- _Exercise_: Skip the pictures. Give all the data again exactly.

- _Data for review_:

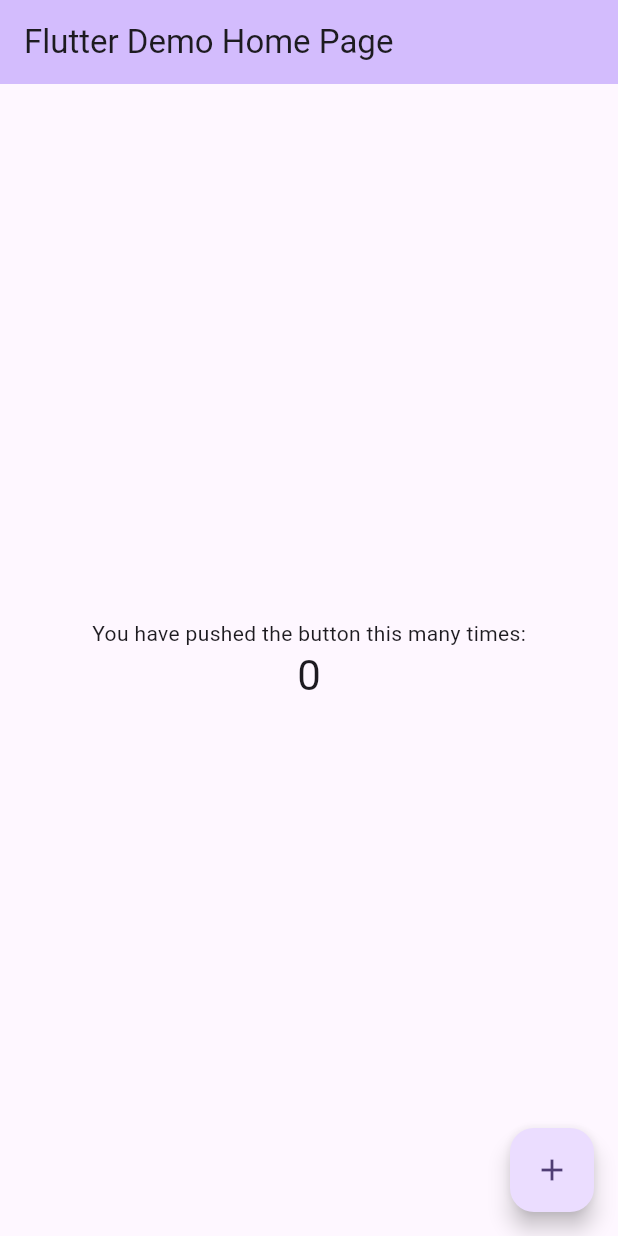
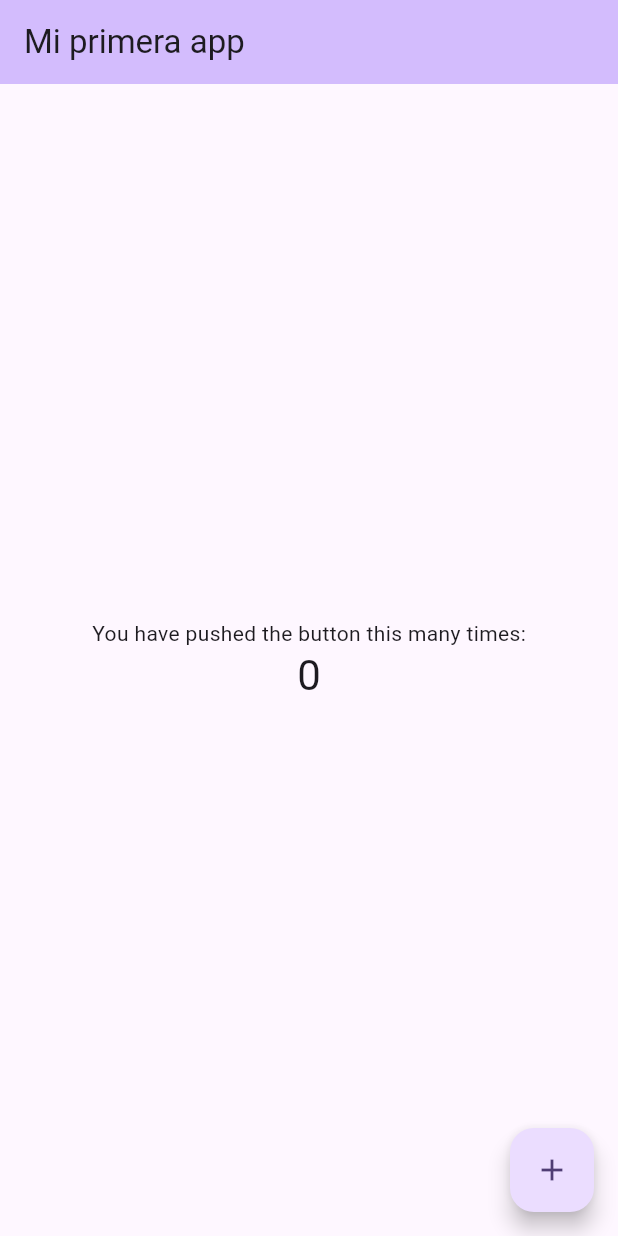
Before and after one commit to Yuri-Lib4/app_nuevo, a Flutter app: the screen it shows after launch, on a phone screen of 412 x 824 dp. Run offline on Flutter 3.47's test engine with Material 2 defaults, Android fonts, the phone set to English and light mode, and no system bars.

```diff
--- a/lib/main.dart
+++ b/lib/main.dart
@@ -31,7 +31,7 @@ class MyApp extends StatelessWidget {
         colorScheme: ColorScheme.fromSeed(seedColor: Colors.deepPurple),
         useMaterial3: true,
       ),
-      home: const MyHomePage(title: 'Flutter Demo Home Page'),
+      home: const MyHomePage(title: 'Mi primera app'),
     );
   }
 }
```
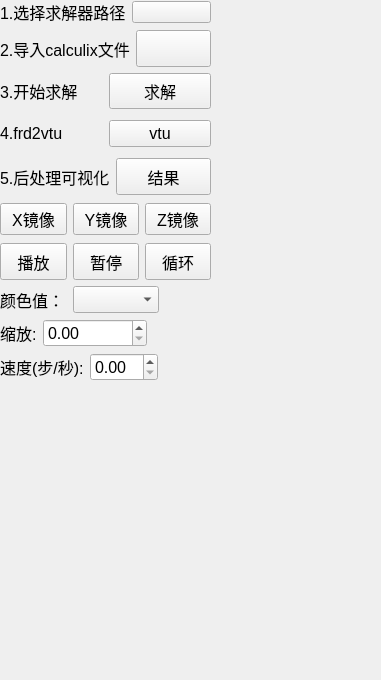
Before: the Qt Designer form starter/FENGSim/FEM/CalculixDockWidget.ui in ArvinShaffer/FENGSim, drawn with Qt 5.
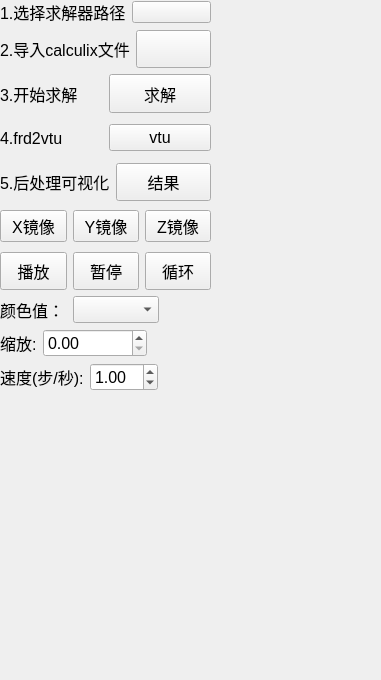
After: the same form once the commit is applied. Icons and pictures are not drawn.

Commit message: feat: 网格显示

```diff
--- a/starter/FENGSim/FEM/CalculixDockWidget.ui
+++ b/starter/FENGSim/FEM/CalculixDockWidget.ui
@@ -25,7 +25,7 @@
      <x>0</x>
      <y>0</y>
      <width>231</width>
-     <height>401</height>
+     <height>411</height>
     </rect>
    </property>
    <layout class="QVBoxLayout" name="verticalLayout" stretch="0,0,0,0,0,0,0,0,0,0,0">
@@ -534,6 +534,9 @@
         <property name="maximum">
          <double>50.000000000000000</double>
         </property>
+        <property name="value">
+         <double>1.000000000000000</double>
+        </property>
        </widget>
       </item>
       <item>
```
The commit also changes 1 other file.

- _Task solution_:
Before and after one commit to Yuri-Lib4/app_nuevo, a Flutter app: the screen it shows after launch, on a phone screen of 412 x 824 dp. Run offline on Flutter 3.47's test engine with Material 2 defaults, Android fonts, the phone set to English and light mode, and no system bars.

```diff
--- a/lib/main.dart
+++ b/lib/main.dart
@@ -31,7 +31,7 @@ class MyApp extends StatelessWidget {
         colorScheme: ColorScheme.fromSeed(seedColor: Colors.deepPurple),
         useMaterial3: true,
       ),
-      home: const MyHomePage(title: 'Flutter Demo Home Page'),
+      home: const MyHomePage(title: 'Mi primera app'),
     );
   }
 }
```
Before: the Qt Designer form starter/FENGSim/FEM/CalculixDockWidget.ui in ArvinShaffer/FENGSim, drawn with Qt 5.
After: the same form once the commit is applied. Icons and pictures are not drawn.

Commit message: feat: 网格显示

```diff
--- a/starter/FENGSim/FEM/CalculixDockWidget.ui
+++ b/starter/FENGSim/FEM/CalculixDockWidget.ui
@@ -25,7 +25,7 @@
      <x>0</x>
      <y>0</y>
      <width>231</width>
-     <height>401</height>
+     <height>411</height>
     </rect>
    </property>
    <layout class="QVBoxLayout" name="verticalLayout" stretch="0,0,0,0,0,0,0,0,0,0,0">
@@ -534,6 +534,9 @@
         <property name="maximum">
          <double>50.000000000000000</double>
         </property>
+        <property name="value">
+         <double>1.000000000000000</double>
+        </property>
        </widget>
       </item>
       <item>
```
The commit also changes 1 other file.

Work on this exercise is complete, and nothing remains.